- C.S. Lewis “The Screwtape Letters”


Horror can be less scary than real life and can help us deal with real life issues that are too graphic or broad for other genres.

Like Jesus versus legion (Matt 28 & Mark 5), the real evil that was being exposed was not demonic possession, but the greed and apathy of the village that would rather have one man possessed then to lose 2,000 pigs.

Even 9 of Jesus’ 37 parables feature a “horrific” element to it:
The rich man and Lazarus in Luke 16:19-31
The strong man in Luke 11, Matthew 12, and Mark 3
The wheat and the tares in Matthew 13
The barren fig tree in Luke 13
Drawing in the Net in Matthew 13
The wicked husbandmen in Matthew 21, Mark 12, and Luke 20
The Great Banquet in Matthew 22 and Luke 14
The Ten Virgins in Matthew 25
The Sheep and the Goats in Matthew 25
Eric Molinsky’s interview with Steven Sheil. Steven was a 3 year old when his 9 year old sister and he witnessed the murder of their father by a home invader.  Horror became a way to process that grief and understand the evil that had happened to him without falling into depression or reliving the experience over and over.  Years later the film, the Babadook, which also features a father being killed, helped Steven and his sister grieve together.

Other examples are:
Get Out’s ability to deal with new racism in America.
Dawn of the Dead ending highlighted the fears of both whites against blacks but also of blacks against the mobs or white people.
28 Days Later warning against unhindered scientific exploration
Alien’s depiction of blue collar worker’s subjugation under corporate elites.
Silent Hill 2’s (the game not the movie) ability to tackle grief and regret after the death of a loved one.
Se7en’s warning about being desensitized to or overly fixated with violence
Pan’s Labyrinth’s exploration of choice and disobedience especially in regards to survival during facism.


Horror can make it easier to talk about hard-to-talk about issues.

Especially with the ease of information on the internet now, a film can have strong subthemes that aren't fully explored just posited.

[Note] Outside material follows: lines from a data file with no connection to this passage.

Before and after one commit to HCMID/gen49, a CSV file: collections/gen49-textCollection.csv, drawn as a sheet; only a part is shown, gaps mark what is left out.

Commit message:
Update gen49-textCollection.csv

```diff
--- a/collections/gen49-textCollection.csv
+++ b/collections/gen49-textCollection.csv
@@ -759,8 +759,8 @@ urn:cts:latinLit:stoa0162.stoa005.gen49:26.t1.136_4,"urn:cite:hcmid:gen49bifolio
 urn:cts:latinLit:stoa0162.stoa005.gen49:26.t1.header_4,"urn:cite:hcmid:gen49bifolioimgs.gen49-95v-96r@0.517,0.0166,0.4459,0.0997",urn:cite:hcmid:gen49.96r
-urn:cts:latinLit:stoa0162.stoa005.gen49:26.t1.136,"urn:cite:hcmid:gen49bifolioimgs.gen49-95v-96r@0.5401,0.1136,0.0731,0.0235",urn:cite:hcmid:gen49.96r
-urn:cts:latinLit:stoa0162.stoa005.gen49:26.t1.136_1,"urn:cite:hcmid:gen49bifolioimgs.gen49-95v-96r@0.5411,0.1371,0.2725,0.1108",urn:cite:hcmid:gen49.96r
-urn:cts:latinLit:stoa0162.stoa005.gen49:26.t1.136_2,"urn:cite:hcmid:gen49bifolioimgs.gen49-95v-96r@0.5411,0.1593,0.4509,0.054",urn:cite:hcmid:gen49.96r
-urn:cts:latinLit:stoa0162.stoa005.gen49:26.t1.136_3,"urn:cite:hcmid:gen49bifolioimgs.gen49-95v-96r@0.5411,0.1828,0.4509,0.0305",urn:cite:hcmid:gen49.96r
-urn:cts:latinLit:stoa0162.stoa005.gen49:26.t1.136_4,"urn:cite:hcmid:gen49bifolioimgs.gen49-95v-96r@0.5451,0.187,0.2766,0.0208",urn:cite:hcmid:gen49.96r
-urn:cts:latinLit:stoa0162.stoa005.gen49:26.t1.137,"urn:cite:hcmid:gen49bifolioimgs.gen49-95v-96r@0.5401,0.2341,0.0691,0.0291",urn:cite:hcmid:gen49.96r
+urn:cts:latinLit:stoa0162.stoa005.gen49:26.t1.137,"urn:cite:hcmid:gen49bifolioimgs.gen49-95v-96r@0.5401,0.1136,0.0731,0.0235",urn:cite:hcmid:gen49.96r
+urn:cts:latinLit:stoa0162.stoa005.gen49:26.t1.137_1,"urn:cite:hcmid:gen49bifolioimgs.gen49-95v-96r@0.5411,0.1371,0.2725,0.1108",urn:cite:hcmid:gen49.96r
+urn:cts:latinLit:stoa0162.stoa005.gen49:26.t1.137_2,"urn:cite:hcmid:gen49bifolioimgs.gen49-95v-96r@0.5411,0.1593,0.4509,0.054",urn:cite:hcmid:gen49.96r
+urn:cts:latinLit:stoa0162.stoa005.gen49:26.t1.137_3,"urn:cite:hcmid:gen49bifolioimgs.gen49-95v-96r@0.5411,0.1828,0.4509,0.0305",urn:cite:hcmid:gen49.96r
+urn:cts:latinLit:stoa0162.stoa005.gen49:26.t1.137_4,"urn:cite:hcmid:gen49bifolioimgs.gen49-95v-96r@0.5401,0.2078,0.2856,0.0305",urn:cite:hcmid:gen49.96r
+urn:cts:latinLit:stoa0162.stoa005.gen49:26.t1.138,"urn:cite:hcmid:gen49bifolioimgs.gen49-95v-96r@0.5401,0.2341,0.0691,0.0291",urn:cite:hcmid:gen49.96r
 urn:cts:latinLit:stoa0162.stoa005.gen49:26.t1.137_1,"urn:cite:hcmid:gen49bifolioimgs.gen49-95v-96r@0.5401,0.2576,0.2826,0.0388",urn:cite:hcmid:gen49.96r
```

This is has been especially true for recent big horror films.
Get Out’s message about racism
It Follows message about casual sex culture and STD
The Babadook’s message about post-partum depression
The Purge’s message about government corruption
Unfriended’s message about cyber-bullying

Not only are horror movies able to bring up sub-themes that are often seen as “preachy” but they are one of the few genres where it’s actually welcome.


Other Literature examples:
C.S. Lewis’s The Screwtape Letters
Robert Louis Stevenson's "The Strange Case of Dr. Jekyll and Mr. Hyde"
Frank Peretti’s Prophet Series
Orson Scott Card’s Homebody and Treasure Box
Ray Bradbury’s Something Wicked This Way Comes
Mark Z. Danielewski’s House of Leaves
Stephen King’s Under  the Dome
H. P. Lovecraft’s At the mountains of madness
Margaret Atwood’s The Handmaid’s Tale
HG Wells’ The Invisible Man or Island of Doctor Moreau
Oscar Wilde’s The Portrait of Dorian Grey
Upton Sinclair’s The Jungle
Joseph Conrad’s Heart of Darkness
Franz Kafka’s Metamorphosis
JRR Tolkien’s Lord of the Rings ( 
Henry James’ The Turn of the Screw



Other resources:

Interview with Scott Derrickson:

History of Horror from AMC:

“Why Horror Movies Make Me a Better Christian” written by MJ Smith on June 10th, 2016

Jason ChaoComment